Different types of exercise can offer different stimuli and be beneficial in different ways. Both anaerobic (HIIT, Weightlifting) and Aerobic (running, swimming) can help, but the intensity has to be hard enough to challenge you.
Resistance training can improve brain function, support cognition, protect the brain, increase secretion of endorphins, facilitate neurological transmission, and increase neuroplasticity. The secondary effects are improved focus, learning, memory, and attention.
Frequently Asked Questions
Does exercise provide any benefit for the brain?
Exercise offers many benefits for the brain, but the right type, duration, frequency, and intensity are yet to be studied. What we can find now is that exercise improves mood, cognitive function, supports memory, protects the brain, and enhances our ability to learn through increasing neuroplasticity.
Is resistance training or cardio better for the brain?
Both are good, as long as they can challenge you. Challenge is what creates progress, so training the exact same workout for 3 years straight will cause plato in your progress, and it will be more beneficial for the brain than not working out, but it’s incomparable to training that challenges you. Resistance training will increase dopamine levels, BDNF levels, and facilitate neurological adaptation while aerobic training is great in the long term, due to improving vascular and cellular system mechanisms.
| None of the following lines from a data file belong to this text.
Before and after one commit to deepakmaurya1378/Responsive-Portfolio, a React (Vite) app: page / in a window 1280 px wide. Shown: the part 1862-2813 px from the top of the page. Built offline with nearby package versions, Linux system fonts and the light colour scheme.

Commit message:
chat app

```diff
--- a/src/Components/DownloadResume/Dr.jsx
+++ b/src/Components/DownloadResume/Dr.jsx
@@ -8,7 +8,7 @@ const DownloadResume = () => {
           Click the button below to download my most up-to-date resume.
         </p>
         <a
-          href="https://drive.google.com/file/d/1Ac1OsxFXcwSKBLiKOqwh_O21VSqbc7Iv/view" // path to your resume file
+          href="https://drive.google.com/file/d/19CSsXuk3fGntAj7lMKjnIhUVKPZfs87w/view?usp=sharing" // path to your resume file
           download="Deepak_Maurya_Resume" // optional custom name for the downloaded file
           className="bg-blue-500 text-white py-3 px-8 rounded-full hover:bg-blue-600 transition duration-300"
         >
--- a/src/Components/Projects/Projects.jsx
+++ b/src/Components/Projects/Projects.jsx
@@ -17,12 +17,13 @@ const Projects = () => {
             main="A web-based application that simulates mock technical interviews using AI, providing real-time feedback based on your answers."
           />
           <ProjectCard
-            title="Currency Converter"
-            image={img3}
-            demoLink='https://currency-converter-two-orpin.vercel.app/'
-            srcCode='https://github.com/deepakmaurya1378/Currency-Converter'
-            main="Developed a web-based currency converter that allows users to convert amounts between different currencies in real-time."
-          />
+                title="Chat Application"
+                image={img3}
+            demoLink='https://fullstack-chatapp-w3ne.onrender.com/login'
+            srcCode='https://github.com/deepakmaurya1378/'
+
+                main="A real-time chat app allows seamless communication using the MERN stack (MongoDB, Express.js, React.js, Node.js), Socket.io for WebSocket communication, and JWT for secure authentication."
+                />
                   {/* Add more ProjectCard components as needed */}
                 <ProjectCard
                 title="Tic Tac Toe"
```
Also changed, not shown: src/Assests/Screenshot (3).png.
Is there any scientific evidence that physical activity improves brain health?
Yes, there is plenty of research showing that exercise can boost endorphins, BDNF, stimulate neurogenesis, growth, and maintenance of healthy neural cells, protect the brain, and improve blood flow.
What happens with our brain during a workout?
When we work out, the majority of the blood goes to the muscles and organs get less blood. But the brain and the heart, as main organs still get significant amounts of blood to keep the processes running smoothly. Due to the activity, our brain release dopamine, a motivation-inducing chemical that makes us feel good while flushing the toxins out and getting more oxygen + nutrients because of improved blood flow.
Why do i feel good after a workout + is the runner’s high real?
After performing a longer-lasting aerobic activity you can get a boost of endorphins like dopamine and serotonin which makes you feel better, more motivated, satisfied, joyous, and perceive less pain as well. This feeling is compared to feeling high, it is an elevated state of euphoria and reduced depression, stress & anxiety.
What structural brain changes are expected to happen with exercise?
Structurally, exercise has been shown to increase or maintain grey and white volume, and preserve or protect two main parts of the brain, the prefrontal cortex and temporal lobe (hippocampus).